Top of INFORMATION SUPPLIED

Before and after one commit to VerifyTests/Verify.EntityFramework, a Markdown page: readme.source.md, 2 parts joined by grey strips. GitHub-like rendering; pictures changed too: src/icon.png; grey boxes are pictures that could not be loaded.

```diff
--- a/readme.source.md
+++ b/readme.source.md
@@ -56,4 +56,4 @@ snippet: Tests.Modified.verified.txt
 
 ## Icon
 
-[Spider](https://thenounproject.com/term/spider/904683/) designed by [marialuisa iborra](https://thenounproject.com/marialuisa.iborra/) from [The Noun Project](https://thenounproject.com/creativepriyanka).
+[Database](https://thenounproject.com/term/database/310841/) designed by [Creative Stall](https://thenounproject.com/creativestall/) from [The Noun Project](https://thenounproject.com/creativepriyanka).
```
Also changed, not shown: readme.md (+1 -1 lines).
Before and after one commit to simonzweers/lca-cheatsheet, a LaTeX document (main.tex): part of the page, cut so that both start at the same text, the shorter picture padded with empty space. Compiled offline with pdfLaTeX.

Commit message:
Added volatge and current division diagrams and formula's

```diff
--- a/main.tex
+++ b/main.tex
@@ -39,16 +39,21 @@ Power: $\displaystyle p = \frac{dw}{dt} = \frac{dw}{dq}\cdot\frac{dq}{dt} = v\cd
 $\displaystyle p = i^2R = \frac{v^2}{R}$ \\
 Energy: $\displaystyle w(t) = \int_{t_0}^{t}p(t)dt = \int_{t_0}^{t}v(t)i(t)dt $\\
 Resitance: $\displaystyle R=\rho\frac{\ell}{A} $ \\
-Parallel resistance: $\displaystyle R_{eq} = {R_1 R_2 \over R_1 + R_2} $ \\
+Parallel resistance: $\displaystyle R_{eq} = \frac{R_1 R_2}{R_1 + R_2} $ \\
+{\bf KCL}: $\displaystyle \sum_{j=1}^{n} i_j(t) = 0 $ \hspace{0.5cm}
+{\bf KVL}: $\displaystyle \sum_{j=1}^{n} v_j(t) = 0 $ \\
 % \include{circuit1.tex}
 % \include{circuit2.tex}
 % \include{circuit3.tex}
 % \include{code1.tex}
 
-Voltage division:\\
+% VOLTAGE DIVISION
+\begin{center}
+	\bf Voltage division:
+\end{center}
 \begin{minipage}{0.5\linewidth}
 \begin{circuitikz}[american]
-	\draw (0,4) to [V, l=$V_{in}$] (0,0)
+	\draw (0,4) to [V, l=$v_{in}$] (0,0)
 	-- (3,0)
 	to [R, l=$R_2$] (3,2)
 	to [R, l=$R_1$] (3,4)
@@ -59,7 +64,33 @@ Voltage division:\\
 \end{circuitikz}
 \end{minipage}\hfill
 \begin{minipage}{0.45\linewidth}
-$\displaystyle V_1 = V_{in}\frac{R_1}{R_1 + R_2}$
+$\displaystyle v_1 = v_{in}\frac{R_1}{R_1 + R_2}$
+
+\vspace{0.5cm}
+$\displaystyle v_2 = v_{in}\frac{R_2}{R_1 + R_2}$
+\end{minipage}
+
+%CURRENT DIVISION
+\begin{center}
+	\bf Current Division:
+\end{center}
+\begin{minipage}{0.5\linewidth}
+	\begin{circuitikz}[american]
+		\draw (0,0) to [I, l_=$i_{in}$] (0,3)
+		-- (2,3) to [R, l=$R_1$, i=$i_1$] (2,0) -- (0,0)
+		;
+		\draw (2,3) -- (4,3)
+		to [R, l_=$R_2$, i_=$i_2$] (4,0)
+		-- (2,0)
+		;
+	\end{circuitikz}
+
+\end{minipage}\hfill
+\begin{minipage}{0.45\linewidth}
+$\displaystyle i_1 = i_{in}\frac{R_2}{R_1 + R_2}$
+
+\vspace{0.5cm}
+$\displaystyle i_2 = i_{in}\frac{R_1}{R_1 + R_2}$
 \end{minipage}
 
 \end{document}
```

Bottom of INFORMATION SUPPLIED

== ASSIGNMENT ==
Word for word, set down every line of the material above.

== SOLUTION TO THE PROBLEM ==
Before and after one commit to VerifyTests/Verify.EntityFramework, a Markdown page: readme.source.md, 2 parts joined by grey strips. GitHub-like rendering; pictures changed too: src/icon.png; grey boxes are pictures that could not be loaded.

```diff
--- a/readme.source.md
+++ b/readme.source.md
@@ -56,4 +56,4 @@ snippet: Tests.Modified.verified.txt
 
 ## Icon
 
-[Spider](https://thenounproject.com/term/spider/904683/) designed by [marialuisa iborra](https://thenounproject.com/marialuisa.iborra/) from [The Noun Project](https://thenounproject.com/creativepriyanka).
+[Database](https://thenounproject.com/term/database/310841/) designed by [Creative Stall](https://thenounproject.com/creativestall/) from [The Noun Project](https://thenounproject.com/creativepriyanka).
```
Also changed, not shown: readme.md (+1 -1 lines).
Before and after one commit to simonzweers/lca-cheatsheet, a LaTeX document (main.tex): part of the page, cut so that both start at the same text, the shorter picture padded with empty space. Compiled offline with pdfLaTeX.

Commit message:
Added volatge and current division diagrams and formula's

```diff
--- a/main.tex
+++ b/main.tex
@@ -39,16 +39,21 @@ Power: $\displaystyle p = \frac{dw}{dt} = \frac{dw}{dq}\cdot\frac{dq}{dt} = v\cd
 $\displaystyle p = i^2R = \frac{v^2}{R}$ \\
 Energy: $\displaystyle w(t) = \int_{t_0}^{t}p(t)dt = \int_{t_0}^{t}v(t)i(t)dt $\\
 Resitance: $\displaystyle R=\rho\frac{\ell}{A} $ \\
-Parallel resistance: $\displaystyle R_{eq} = {R_1 R_2 \over R_1 + R_2} $ \\
+Parallel resistance: $\displaystyle R_{eq} = \frac{R_1 R_2}{R_1 + R_2} $ \\
+{\bf KCL}: $\displaystyle \sum_{j=1}^{n} i_j(t) = 0 $ \hspace{0.5cm}
+{\bf KVL}: $\displaystyle \sum_{j=1}^{n} v_j(t) = 0 $ \\
 % \include{circuit1.tex}
 % \include{circuit2.tex}
 % \include{circuit3.tex}
 % \include{code1.tex}
 
-Voltage division:\\
+% VOLTAGE DIVISION
+\begin{center}
+	\bf Voltage division:
+\end{center}
 \begin{minipage}{0.5\linewidth}
 \begin{circuitikz}[american]
-	\draw (0,4) to [V, l=$V_{in}$] (0,0)
+	\draw (0,4) to [V, l=$v_{in}$] (0,0)
 	-- (3,0)
 	to [R, l=$R_2$] (3,2)
 	to [R, l=$R_1$] (3,4)
@@ -59,7 +64,33 @@ Voltage division:\\
 \end{circuitikz}
 \end{minipage}\hfill
 \begin{minipage}{0.45\linewidth}
-$\displaystyle V_1 = V_{in}\frac{R_1}{R_1 + R_2}$
+$\displaystyle v_1 = v_{in}\frac{R_1}{R_1 + R_2}$
+
+\vspace{0.5cm}
+$\displaystyle v_2 = v_{in}\frac{R_2}{R_1 + R_2}$
+\end{minipage}
+
+%CURRENT DIVISION
+\begin{center}
+	\bf Current Division:
+\end{center}
+\begin{minipage}{0.5\linewidth}
+	\begin{circuitikz}[american]
+		\draw (0,0) to [I, l_=$i_{in}$] (0,3)
+		-- (2,3) to [R, l=$R_1$, i=$i_1$] (2,0) -- (0,0)
+		;
+		\draw (2,3) -- (4,3)
+		to [R, l_=$R_2$, i_=$i_2$] (4,0)
+		-- (2,0)
+		;
+	\end{circuitikz}
+
+\end{minipage}\hfill
+\begin{minipage}{0.45\linewidth}
+$\displaystyle i_1 = i_{in}\frac{R_2}{R_1 + R_2}$
+
+\vspace{0.5cm}
+$\displaystyle i_2 = i_{in}\frac{R_1}{R_1 + R_2}$
 \end{minipage}
 
 \end{document}
```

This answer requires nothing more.